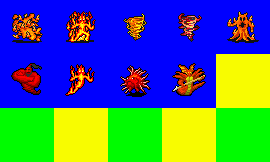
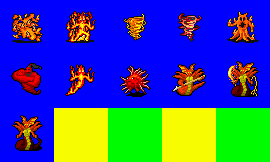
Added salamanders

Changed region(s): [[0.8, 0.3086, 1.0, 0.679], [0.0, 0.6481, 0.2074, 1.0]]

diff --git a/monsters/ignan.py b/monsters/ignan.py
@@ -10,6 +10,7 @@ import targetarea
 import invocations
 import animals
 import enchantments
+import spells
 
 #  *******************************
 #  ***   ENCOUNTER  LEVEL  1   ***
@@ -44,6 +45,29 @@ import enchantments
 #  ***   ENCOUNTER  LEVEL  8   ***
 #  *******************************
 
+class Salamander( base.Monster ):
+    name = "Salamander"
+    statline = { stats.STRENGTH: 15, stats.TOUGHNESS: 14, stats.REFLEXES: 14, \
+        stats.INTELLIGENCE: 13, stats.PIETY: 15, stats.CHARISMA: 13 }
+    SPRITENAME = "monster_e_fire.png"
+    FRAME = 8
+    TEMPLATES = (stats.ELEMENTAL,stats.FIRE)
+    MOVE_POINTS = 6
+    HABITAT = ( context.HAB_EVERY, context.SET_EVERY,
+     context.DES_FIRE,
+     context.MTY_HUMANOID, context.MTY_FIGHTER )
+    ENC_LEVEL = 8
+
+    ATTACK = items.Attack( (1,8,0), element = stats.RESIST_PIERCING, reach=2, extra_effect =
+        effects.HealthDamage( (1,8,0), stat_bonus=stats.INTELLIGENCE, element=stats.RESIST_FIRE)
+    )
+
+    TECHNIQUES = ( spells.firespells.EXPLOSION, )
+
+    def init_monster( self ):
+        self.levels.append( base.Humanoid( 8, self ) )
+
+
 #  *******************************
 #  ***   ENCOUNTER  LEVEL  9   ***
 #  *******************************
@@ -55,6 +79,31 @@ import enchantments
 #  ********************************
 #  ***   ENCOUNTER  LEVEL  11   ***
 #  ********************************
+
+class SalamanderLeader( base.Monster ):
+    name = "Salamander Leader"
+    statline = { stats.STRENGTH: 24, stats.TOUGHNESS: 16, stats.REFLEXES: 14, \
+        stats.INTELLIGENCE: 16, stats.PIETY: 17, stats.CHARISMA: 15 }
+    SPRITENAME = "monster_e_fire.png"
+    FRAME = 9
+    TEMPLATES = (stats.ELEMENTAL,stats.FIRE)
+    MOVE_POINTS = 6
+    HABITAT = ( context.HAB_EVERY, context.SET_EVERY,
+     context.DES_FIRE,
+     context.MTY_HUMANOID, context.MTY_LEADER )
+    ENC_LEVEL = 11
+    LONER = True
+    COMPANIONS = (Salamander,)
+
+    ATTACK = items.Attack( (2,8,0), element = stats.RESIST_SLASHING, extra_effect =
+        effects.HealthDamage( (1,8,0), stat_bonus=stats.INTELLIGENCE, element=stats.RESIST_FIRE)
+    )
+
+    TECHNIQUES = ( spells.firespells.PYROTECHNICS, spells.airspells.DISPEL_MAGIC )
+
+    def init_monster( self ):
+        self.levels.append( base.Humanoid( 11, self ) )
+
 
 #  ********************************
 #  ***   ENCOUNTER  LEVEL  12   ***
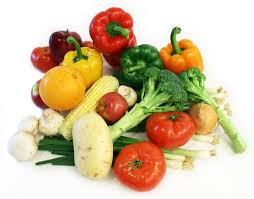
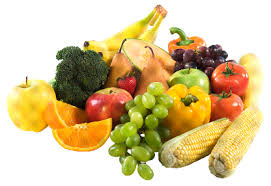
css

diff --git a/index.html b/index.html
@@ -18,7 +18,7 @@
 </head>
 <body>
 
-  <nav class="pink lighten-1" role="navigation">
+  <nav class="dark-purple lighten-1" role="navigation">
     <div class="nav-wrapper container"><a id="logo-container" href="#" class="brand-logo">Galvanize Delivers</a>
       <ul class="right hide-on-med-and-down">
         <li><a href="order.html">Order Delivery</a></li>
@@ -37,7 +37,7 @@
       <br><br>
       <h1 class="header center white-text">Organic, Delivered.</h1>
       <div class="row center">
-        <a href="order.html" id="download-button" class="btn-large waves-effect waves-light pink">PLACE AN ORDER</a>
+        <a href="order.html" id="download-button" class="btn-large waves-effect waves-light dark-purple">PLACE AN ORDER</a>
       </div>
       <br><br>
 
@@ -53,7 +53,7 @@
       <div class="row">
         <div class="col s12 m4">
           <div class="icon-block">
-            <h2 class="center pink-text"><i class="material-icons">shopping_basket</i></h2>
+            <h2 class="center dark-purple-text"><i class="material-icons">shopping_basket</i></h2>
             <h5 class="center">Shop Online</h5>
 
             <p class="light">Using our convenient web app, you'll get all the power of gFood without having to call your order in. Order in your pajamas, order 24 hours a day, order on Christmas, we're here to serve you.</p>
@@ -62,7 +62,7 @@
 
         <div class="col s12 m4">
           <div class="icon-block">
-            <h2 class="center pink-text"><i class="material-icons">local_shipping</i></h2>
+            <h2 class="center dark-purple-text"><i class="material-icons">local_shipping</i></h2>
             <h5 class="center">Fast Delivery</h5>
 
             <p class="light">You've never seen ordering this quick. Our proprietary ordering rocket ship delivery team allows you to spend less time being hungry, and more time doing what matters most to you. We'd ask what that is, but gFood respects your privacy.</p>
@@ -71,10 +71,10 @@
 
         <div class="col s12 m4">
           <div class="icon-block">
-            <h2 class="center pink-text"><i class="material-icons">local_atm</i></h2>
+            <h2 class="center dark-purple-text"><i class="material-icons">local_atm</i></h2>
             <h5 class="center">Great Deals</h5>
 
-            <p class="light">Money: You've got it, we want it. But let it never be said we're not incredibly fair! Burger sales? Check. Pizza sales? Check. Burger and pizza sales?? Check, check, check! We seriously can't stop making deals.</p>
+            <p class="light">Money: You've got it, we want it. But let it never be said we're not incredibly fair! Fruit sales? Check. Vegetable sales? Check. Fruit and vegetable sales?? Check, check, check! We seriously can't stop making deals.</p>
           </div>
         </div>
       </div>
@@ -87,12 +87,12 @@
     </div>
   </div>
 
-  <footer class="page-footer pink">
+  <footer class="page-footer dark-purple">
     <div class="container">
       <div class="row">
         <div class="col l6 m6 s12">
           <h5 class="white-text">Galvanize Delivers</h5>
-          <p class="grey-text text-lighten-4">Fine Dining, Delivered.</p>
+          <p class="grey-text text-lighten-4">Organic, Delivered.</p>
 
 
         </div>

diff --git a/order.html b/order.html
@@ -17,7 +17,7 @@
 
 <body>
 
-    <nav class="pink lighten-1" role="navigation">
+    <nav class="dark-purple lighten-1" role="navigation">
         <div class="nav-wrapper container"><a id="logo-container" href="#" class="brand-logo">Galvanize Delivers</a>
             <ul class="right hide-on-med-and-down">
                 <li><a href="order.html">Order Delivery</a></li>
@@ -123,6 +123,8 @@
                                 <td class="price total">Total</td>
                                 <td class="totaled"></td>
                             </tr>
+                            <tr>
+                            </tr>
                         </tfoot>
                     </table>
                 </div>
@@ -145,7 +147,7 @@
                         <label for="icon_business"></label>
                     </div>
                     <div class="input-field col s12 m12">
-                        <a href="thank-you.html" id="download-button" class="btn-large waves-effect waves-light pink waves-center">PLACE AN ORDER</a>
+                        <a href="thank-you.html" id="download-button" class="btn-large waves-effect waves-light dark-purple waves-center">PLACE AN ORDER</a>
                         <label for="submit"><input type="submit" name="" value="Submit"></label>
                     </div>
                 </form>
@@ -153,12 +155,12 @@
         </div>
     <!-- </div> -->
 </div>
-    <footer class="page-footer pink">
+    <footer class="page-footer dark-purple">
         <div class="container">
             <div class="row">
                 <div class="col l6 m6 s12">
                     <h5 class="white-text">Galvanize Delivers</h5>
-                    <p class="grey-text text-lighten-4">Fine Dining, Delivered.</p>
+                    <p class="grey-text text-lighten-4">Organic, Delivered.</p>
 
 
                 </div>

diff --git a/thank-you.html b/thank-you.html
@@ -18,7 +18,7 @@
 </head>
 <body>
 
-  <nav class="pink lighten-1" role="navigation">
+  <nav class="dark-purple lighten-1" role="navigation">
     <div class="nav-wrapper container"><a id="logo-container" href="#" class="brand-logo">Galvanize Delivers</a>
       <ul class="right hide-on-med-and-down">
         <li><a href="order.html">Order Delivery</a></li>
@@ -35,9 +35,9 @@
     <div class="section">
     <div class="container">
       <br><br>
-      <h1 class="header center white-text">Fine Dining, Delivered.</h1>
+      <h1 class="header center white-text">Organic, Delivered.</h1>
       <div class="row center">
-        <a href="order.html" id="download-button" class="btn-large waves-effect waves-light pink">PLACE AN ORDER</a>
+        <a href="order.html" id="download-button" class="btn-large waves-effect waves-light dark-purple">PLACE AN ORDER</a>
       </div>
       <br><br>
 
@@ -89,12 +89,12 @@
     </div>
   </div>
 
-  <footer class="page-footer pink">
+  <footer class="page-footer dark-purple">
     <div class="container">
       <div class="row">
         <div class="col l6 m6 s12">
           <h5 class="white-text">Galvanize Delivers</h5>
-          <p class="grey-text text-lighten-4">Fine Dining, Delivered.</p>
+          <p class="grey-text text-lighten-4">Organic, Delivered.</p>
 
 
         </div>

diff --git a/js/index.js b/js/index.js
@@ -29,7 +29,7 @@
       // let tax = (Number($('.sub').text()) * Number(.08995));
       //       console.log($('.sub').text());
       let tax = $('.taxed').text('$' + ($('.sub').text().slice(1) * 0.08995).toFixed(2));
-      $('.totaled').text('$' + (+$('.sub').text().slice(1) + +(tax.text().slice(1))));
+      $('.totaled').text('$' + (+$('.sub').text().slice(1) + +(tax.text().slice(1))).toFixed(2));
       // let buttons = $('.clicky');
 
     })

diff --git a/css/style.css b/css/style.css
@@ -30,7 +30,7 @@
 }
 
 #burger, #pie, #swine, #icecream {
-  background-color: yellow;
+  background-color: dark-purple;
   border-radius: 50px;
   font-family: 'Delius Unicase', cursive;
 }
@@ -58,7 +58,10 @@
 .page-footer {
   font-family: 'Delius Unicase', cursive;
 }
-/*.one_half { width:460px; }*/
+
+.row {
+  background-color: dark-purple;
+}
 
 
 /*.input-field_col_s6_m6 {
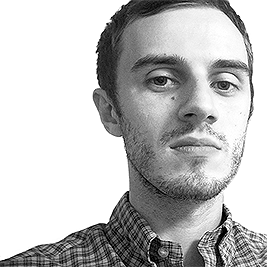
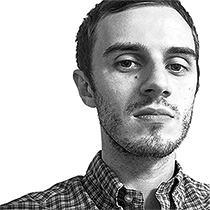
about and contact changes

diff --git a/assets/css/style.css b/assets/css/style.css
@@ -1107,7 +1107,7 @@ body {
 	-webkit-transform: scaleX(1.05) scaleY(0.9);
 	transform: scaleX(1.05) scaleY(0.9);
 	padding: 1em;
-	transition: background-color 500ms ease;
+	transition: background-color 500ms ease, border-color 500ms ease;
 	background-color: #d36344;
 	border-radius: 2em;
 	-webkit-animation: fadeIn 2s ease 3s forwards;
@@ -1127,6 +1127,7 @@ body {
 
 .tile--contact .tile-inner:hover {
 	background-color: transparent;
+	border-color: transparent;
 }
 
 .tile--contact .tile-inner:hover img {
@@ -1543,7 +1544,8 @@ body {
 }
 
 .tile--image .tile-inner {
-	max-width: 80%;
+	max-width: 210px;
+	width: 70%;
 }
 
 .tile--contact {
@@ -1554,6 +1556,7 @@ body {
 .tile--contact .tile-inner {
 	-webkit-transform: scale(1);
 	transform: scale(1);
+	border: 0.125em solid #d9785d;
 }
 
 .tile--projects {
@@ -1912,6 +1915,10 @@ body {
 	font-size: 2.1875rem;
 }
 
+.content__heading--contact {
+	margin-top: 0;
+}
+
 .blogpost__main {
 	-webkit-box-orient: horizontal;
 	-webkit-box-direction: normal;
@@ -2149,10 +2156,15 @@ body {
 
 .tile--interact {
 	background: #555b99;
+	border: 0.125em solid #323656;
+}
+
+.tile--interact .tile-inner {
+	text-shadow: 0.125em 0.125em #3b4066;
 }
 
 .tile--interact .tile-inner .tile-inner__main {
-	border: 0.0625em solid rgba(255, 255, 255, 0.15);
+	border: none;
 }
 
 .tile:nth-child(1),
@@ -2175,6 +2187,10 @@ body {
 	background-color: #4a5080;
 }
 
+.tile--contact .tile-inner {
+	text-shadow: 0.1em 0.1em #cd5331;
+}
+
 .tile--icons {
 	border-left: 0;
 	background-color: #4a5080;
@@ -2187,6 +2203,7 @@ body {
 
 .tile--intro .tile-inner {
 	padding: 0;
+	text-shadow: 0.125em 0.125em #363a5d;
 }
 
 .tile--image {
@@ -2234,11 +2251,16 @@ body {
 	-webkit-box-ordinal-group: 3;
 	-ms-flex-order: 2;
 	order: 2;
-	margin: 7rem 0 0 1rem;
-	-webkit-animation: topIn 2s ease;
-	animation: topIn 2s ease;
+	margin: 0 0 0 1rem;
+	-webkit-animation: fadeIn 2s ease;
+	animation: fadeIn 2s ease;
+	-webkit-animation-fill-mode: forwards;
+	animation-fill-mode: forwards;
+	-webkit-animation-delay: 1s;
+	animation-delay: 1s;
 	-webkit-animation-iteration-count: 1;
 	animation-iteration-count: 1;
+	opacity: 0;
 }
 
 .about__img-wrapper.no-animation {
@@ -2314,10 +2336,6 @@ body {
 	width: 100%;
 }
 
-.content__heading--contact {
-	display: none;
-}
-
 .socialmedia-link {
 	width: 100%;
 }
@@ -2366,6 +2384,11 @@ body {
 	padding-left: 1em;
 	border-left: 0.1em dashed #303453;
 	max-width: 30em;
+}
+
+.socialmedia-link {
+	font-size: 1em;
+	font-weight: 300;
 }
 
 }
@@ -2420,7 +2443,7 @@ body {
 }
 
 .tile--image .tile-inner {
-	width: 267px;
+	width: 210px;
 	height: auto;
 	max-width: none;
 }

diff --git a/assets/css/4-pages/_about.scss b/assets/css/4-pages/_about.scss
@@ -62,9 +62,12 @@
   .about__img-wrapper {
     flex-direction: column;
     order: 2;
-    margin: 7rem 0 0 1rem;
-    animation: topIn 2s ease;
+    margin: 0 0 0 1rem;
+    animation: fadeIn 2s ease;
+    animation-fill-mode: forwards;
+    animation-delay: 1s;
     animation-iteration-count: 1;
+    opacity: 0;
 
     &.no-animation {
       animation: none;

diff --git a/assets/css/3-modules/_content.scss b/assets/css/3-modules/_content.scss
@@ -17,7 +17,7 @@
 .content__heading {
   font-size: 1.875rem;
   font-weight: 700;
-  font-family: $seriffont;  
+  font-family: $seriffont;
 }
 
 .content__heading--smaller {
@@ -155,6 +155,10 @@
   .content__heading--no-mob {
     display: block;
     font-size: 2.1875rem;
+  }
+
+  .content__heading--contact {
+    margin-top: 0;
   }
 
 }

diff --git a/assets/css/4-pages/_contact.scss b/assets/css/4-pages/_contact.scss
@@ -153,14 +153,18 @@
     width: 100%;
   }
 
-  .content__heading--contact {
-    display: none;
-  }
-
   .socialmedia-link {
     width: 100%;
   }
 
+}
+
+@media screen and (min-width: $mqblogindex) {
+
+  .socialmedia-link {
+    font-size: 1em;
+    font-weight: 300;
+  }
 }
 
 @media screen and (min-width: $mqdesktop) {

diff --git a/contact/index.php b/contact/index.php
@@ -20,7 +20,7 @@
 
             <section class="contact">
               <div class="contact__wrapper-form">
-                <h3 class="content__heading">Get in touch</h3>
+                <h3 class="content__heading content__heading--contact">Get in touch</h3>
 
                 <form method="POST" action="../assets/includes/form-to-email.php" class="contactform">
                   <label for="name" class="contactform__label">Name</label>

_ _ _ _ _ _ _

● Work request: Whenever the word "ENCOUNTER" shows up in a line of the entries, copy that line.

● Response to the exercise:
 #  ***   ENCOUNTER  LEVEL  1   ***
 #  ***   ENCOUNTER  LEVEL  8   ***
 #  ***   ENCOUNTER  LEVEL  9   ***
 #  ***   ENCOUNTER  LEVEL  11   ***
 #  ***   ENCOUNTER  LEVEL  12   ***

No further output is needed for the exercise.